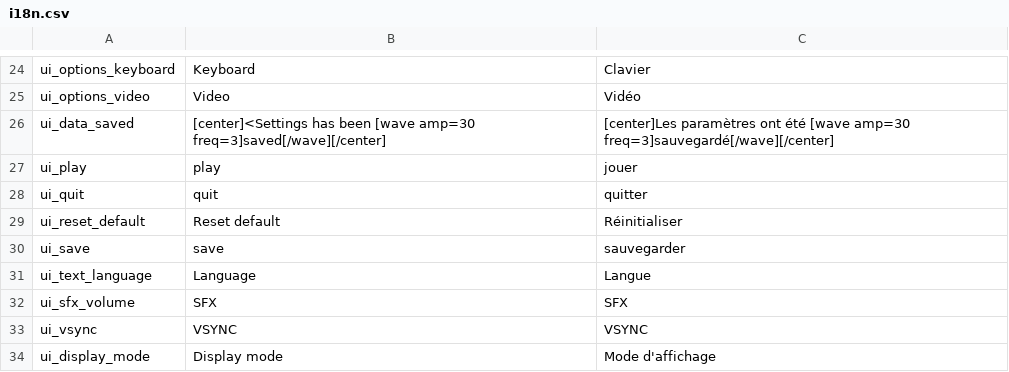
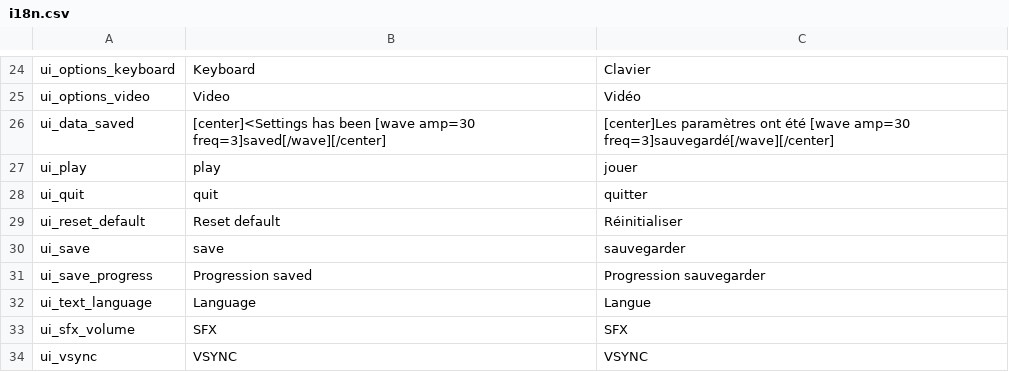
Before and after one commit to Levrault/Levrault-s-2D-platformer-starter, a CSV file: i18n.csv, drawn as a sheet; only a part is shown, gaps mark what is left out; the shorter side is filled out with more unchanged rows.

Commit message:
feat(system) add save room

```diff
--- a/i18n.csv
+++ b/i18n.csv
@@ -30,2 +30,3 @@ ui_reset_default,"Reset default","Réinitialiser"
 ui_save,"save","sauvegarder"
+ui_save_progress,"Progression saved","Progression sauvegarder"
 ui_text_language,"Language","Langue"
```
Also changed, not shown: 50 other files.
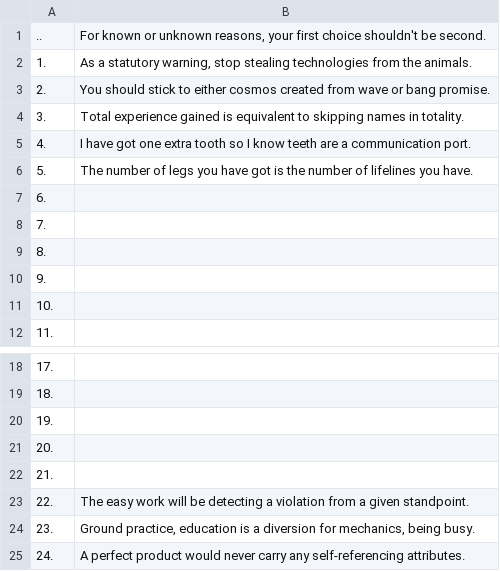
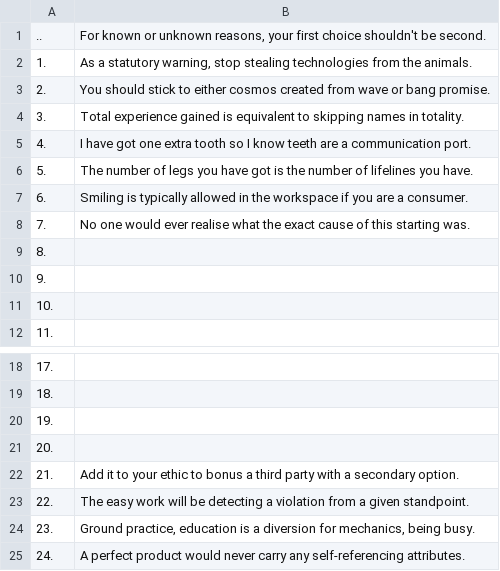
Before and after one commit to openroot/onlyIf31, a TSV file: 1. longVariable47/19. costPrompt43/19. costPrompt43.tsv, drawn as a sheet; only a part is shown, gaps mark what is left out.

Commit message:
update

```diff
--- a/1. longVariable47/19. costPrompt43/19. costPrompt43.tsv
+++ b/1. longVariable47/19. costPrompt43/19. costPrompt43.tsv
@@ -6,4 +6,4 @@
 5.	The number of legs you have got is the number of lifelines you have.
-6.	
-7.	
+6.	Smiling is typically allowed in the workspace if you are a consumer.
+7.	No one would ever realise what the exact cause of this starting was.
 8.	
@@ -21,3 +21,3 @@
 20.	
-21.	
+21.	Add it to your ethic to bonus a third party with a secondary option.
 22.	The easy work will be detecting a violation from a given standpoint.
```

Problem description: Check each line of the data for the string "Before" and state how many lines contain it, without any other output.

Solved problem: 2